Ok, so we are officially in love with beans and all they can do for our body- yay! But let’s get down to brass tacks.
How do we eat them in the most supportive way, and how often do we need them?
If you are only interested in getting enough beans to support healthy digestion, about 1-2 servings of beans a day will suffice, but it depends on your fiber intake.
The average person needs a minimum of 30-40 grams of fiber a day. Most Americans get about 10-15 grams.
If you eat a lot of plants each day- fruits, veggies, nuts, seeds, and whole grains– one 1/2 cup serving of beans is probably enough. It offers up 15 grams of fiber, so that, along with your other fiber rich foods should get you to your fiber goals. Throw some in your soup or salad for lunch or dinner and you will be set. But really, you need them every day.

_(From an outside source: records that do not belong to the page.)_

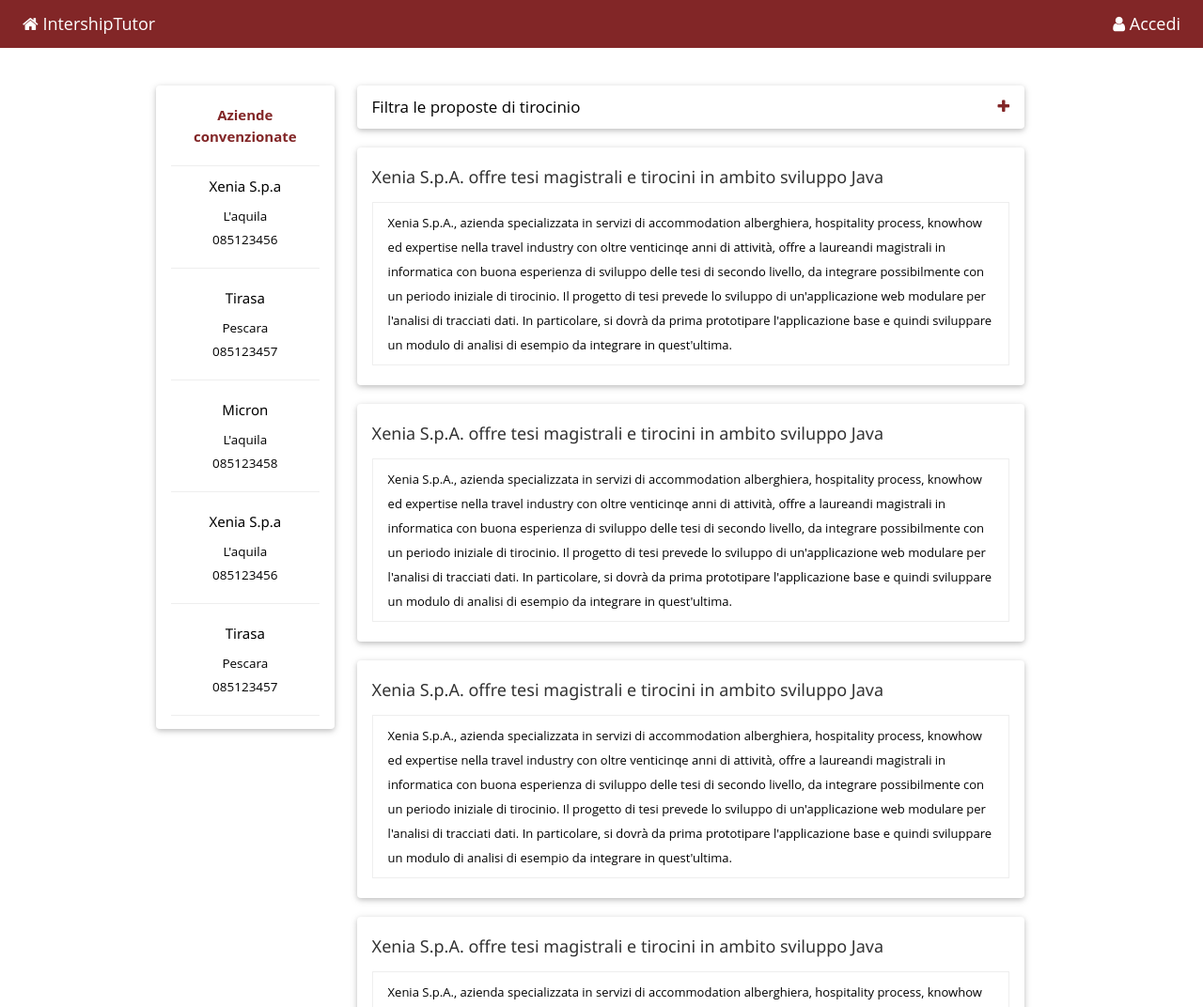
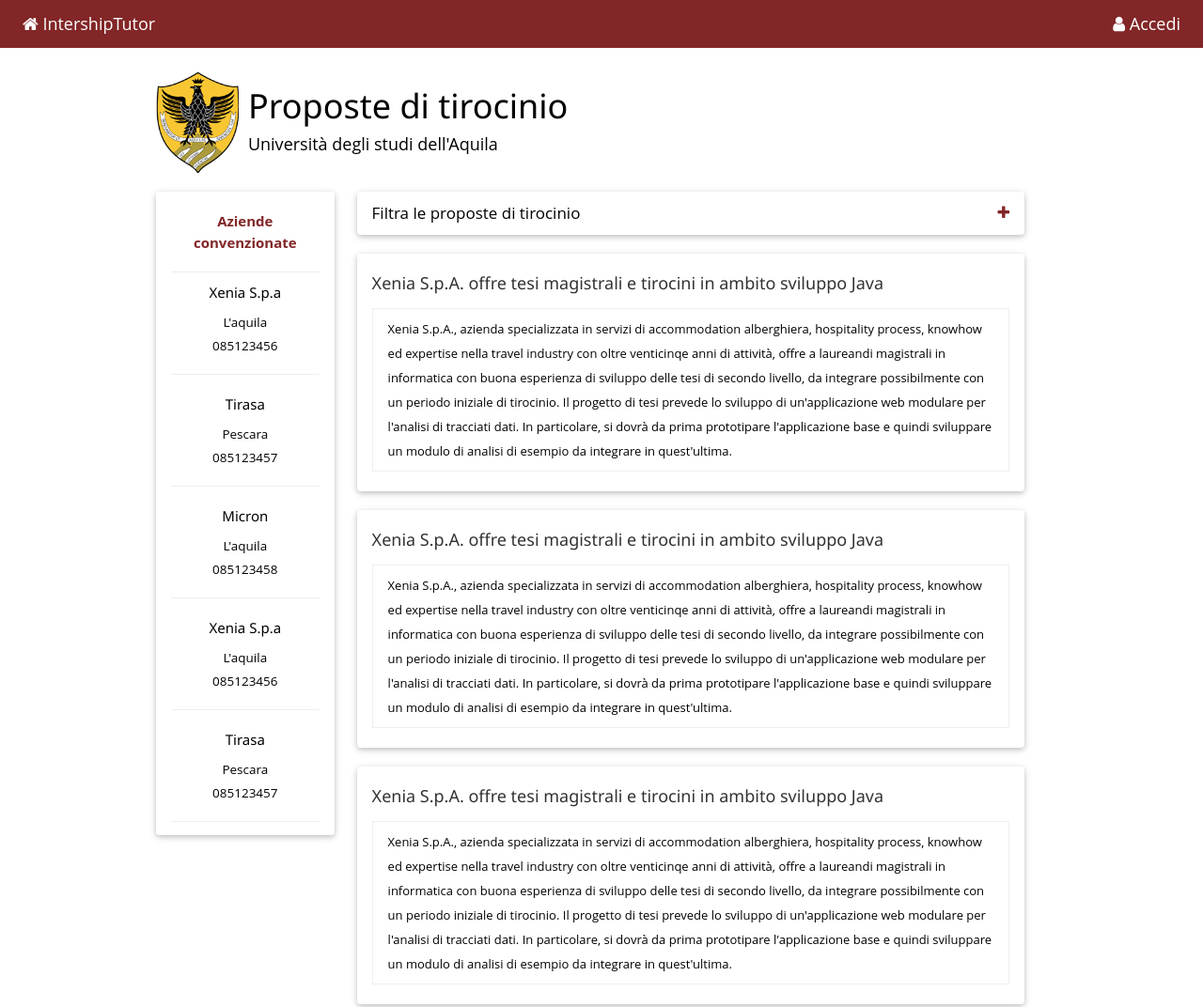
Before and after one commit to Morrysh/Intership-Tour, a plain HTML site: page client/src/index.html in a window 1280 px wide. Shown: the top 1072 px of the page at 94% size. Drawn offline with Linux system fonts and the light colour scheme.

Commit message:
logo e titolo

```diff
--- a/client/src/css/style.css
+++ b/client/src/css/style.css
@@ -1,10 +1,31 @@
+/*titolo e logo*/
+.logo{
+    float:left;
+}
+
+.header{
+    float:left;
+    margin-bottom:0px;
+    margin-left:10px;
+}
+
+.titolo{
+    height: 108px;
+    /*width:50%;*/
+    margin-bottom:20px;
+    /*margin-left: auto;*/
+    /*margin-right: auto;*/
+}
+
+.header p{
+    font-size: 18px;
+    margin-top:0px;
+    margin-bottom:0px;
+}
+
+
 * {
     font-family: "Open Sans", sans-serif
-}
-
-html{
-    margin: auto;
-    max-width:1500px;
 }
 
 /* Useful in different parts */
@@ -28,8 +49,7 @@ html{
 }
 
 .page-container{
-    margin-left: 8%;
-    margin-right: 8%;
+    margin: 25px auto auto auto !important;
 }
 /* End column management */
 
@@ -108,10 +128,6 @@ html{
 
 .w3-border{
     border-color: #eeeeee !important;
-}
-
-.page-container{
-    margin: 40px auto auto auto !important;
 }
 
 .proposte-tirocinio{
--- a/client/src/index.html
+++ b/client/src/index.html
@@ -44,12 +44,16 @@
         </div>
     </div>
 
-    <!-- Title container -->
+
 
 
     <!-- Page Container -->
     <div class="w3-container w3-content page-container">
         <!-- The Grid -->
+        <!-- Title container -->
+        <div class="titolo"><img src="./img/univaq_logo.png" alt="Smiley face" height="108" class="logo">
+        <h1 class="header"> Proposte di tirocinio<br> <p>Università degli studi dell'Aquila</p></h1></div>
+        <!--end Title container -->
         <div class="w3-row">
             <!-- Left Column -->
             <div class="w3-col m3" id="left-column">
```
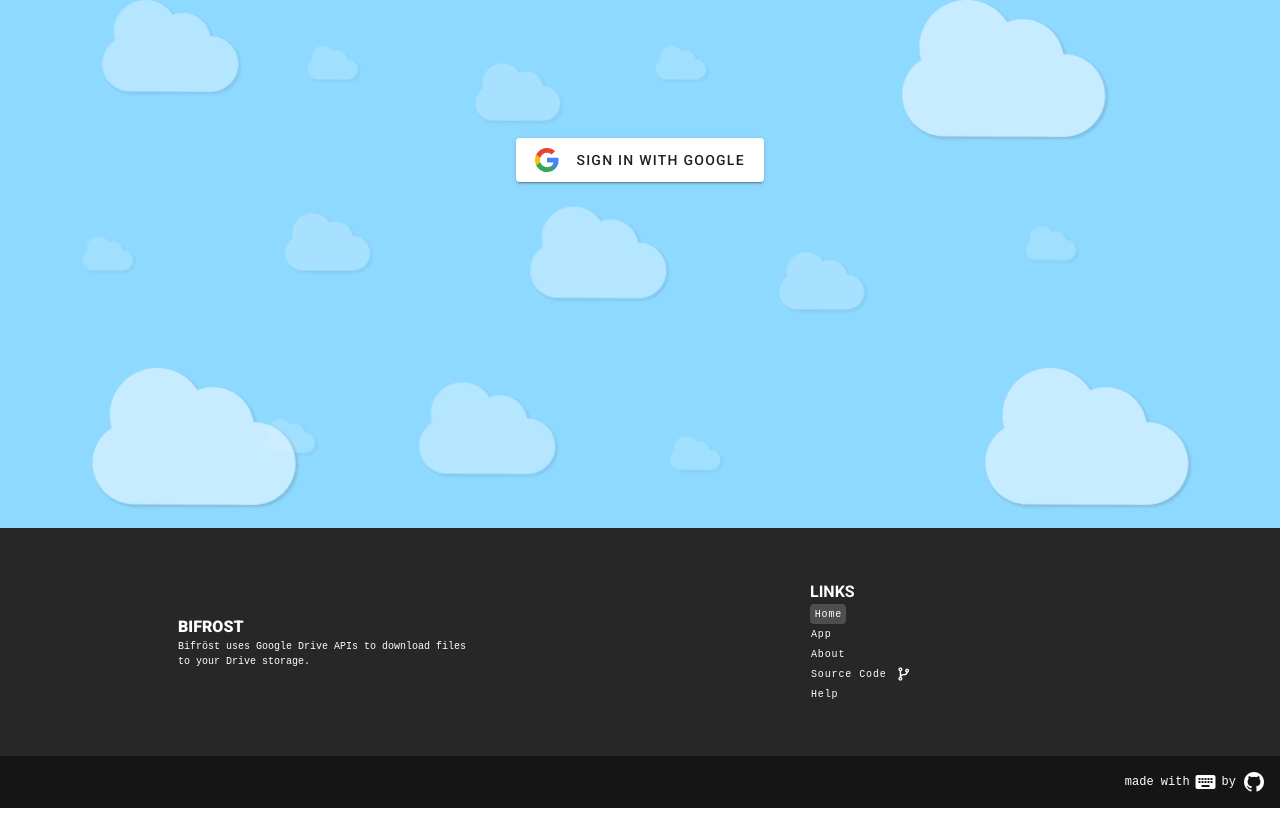
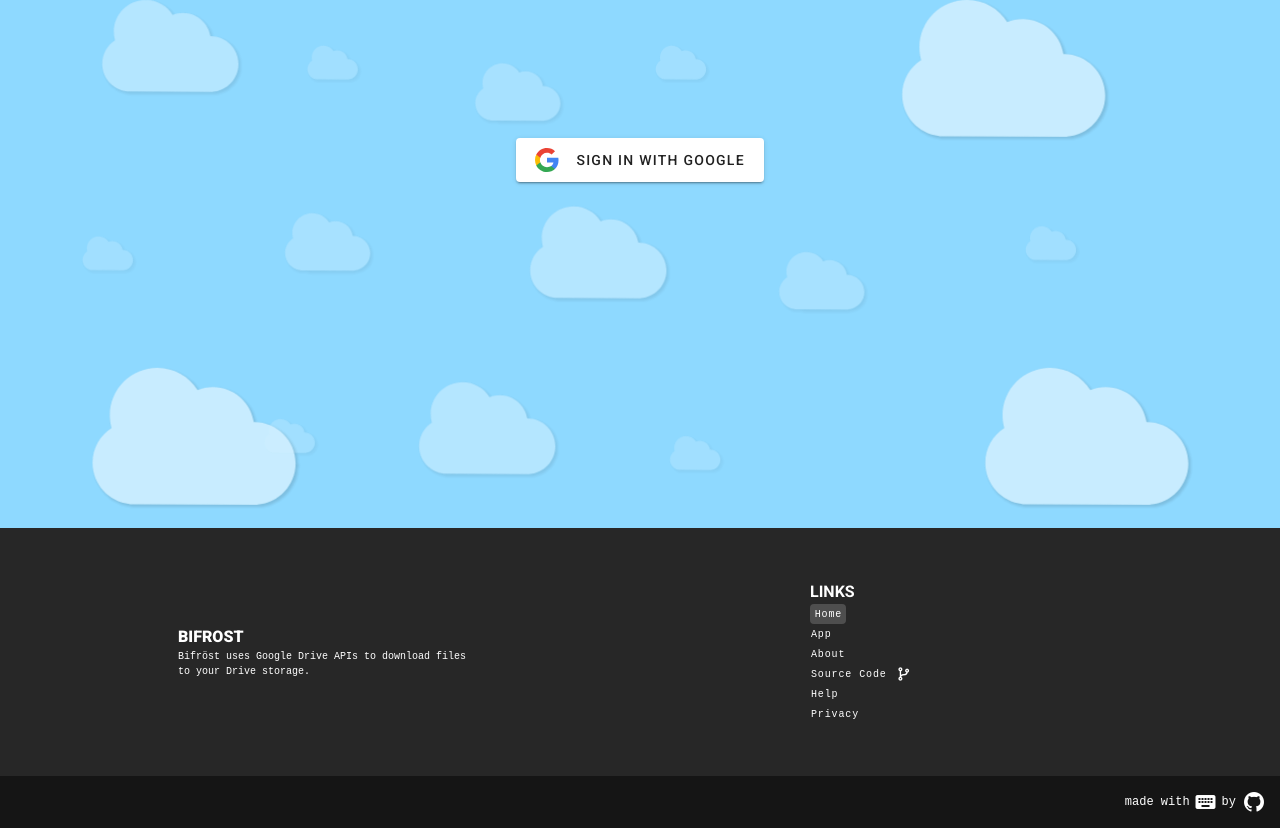
Before and after one commit to sarangnx/google-drive-download, a Nuxt app: page / in a window 1280 px wide. Shown: the part 1008-1836 px from the top of the page. Built offline with nearby package versions, Linux system fonts and the light colour scheme; no server answers.

Commit message:
Added link to privacy in footer

```diff
--- a/components/appFooter.vue
+++ b/components/appFooter.vue
@@ -66,6 +66,18 @@
                             help
                         </v-btn>
                     </div>
+                    <div>
+                        <v-btn
+                            x-small
+                            text
+                            active-class="justify-center"
+                            :ripple="false"
+                            class="pa-0 text-capitalize justify-start"
+                            to="/privacy"
+                        >
+                            privacy
+                        </v-btn>
+                    </div>
                 </div>
             </div>
         </div>
```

If you don’t get much fiber throughout the rest of your day, I’d shoot for 2 servings a day. Aim for 1/2 a cup with lunch and 1/2 a cup at dinner.
*Big asterisk- If you don’t eat fiber filled foods and haven’t had beans in a while, start slow. Start off with a 1/4 cup of beans each day for a week, then increase it to 1/2 a cup a day for a week, etc. If you go too fast, you will experience uncomfortable digestive distress. It will subside eventually, but I don’t want it to scare you away from beans!
If you are someone that also wants to optimize beans for hormonal reasons, shoot for 2-3 servings a day AND you want to be sure to consume them without a fat source at least 1x a day.
If you are looking for hormone support, we don’t want to eat beans with fat. The soluble fiber will bind to the fat content instead of the excess hormones, removing that instead of the hormones. So shoot for 1-2 servings of beans without fat each day, and your third can be eaten with some fat. You still need to consume fat, just do it at least 30-60 minutes after consuming beans.
This is certainly not an exhaustive list, but this would help you get in three servings of beans, one of which is totally fat free, and two of which are very low fat, helping to support excess hormone removal.
This is by far my client’s biggest concern with increasing their bean consumption.
They’ve lived a life where gas follows a serving of beans, so considering eating them daily is scary.
The reason you experience gas when you consume beans is because your body isn’t used to all of the fiber. As your body starts to consume additional fiber, it starts to expel stagnant bacteria that needs to be removed. This is a good thing, but it can be smelly and uncomfy.
As you continue to expose your body to this new bacteria, it will get used to it, having gotten rid of bacteria no longer serving it and letting the new bacteria settle. Your body will get used to the new bacteria.
It typically takes my clients about a week or two for their gas to subside, and once it does, they are hooked on beans for life. Honestly, they start to crave them because they are so nutrient dense and they feel their body start to thrive.
The gas will subside and then your body and digestion will thrive.
Have I convinced you to increase your bean consumption? I hope so! There are so many reasons to prioritize beans in your diet and I know you will enjoy so many health benefits when you do.
Please reach out if you could use some support in incorporating beans into your routine. Your digestion will thank you!